When the Operational Land Imager (OLI) on the Landsat 8 satellite captured this image of Madeira on August 11, 2016, a large fire on the western side of the island was still burning. A burn scar to the southeast extends into the outskirts of Funchal, Madeira’s largest city.
The false-color image combines shortwave infrared, near infrared, and blue light (OLI bands 7-5-2). With this combination, burned areas appear brown. Near- and short-wave infrared help penetrate smoke (gray) to reveal the hot spots associated with active fires (red). Some 3,200 hectares (12 square miles) were burned during the fires.
The fire near Funchal killed three people, destroyed more than 150 homes, and forced more than 1,000 people to evacuate, according to news reports. A heat wave helped fuel the fires, but authorities think that some may have been set by arsonists.

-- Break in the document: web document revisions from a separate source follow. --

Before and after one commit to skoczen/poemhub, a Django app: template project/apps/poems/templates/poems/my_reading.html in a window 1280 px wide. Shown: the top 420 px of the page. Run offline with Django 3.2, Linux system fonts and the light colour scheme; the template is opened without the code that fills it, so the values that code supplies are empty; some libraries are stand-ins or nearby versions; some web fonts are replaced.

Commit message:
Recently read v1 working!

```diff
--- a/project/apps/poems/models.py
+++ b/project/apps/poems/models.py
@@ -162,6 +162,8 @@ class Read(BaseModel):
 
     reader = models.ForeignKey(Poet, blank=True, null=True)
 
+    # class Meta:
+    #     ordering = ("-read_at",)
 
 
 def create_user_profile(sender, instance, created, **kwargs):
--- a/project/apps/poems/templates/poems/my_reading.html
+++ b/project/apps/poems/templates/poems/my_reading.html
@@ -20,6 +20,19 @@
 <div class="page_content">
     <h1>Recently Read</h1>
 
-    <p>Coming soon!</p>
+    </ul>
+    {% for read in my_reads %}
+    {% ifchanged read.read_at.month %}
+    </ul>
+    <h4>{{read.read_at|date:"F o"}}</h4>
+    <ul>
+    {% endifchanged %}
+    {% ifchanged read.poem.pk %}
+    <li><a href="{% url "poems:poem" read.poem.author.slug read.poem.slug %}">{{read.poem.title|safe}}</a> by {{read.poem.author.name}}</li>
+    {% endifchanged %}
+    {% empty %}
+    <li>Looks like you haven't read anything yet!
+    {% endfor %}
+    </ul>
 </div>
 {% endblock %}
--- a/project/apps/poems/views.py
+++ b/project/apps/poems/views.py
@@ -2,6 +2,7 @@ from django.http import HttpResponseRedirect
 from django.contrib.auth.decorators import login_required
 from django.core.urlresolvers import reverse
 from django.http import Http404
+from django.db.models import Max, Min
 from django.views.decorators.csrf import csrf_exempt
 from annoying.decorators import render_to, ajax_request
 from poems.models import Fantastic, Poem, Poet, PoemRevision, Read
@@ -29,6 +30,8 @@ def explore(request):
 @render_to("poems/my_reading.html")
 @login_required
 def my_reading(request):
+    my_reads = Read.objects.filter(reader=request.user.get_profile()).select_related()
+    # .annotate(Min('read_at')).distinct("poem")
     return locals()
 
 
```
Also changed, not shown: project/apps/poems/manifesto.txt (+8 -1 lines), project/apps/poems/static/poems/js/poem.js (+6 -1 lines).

Portuguese (português or, in full, língua portuguesa) is a Western Romance language originating in the Iberian Peninsula. It is the sole official language of Portugal, Brazil, Cape Verde, Guinea-Bissau, Mozambique, Angola and São Tomé and Príncipe. It also has co-official language status in East Timor, Equatorial Guinea and Chinese Macau. As the result of expansion during colonial times, a cultural presence of Portuguese and Portuguese creole speakers are also found in Goa, Daman and Diu in India;in Batticaloa on the east coast of Sri Lanka; in the Indonesian island of Flores; in the Malacca state of Malaysia; and the ABC islands in the Caribbean where Papiamento is spoken, while Cape Verdean Creole is the most widely spoken Portuguese-based Creole. A Portuguese-speaking person or nation is referred to as “Lusophone”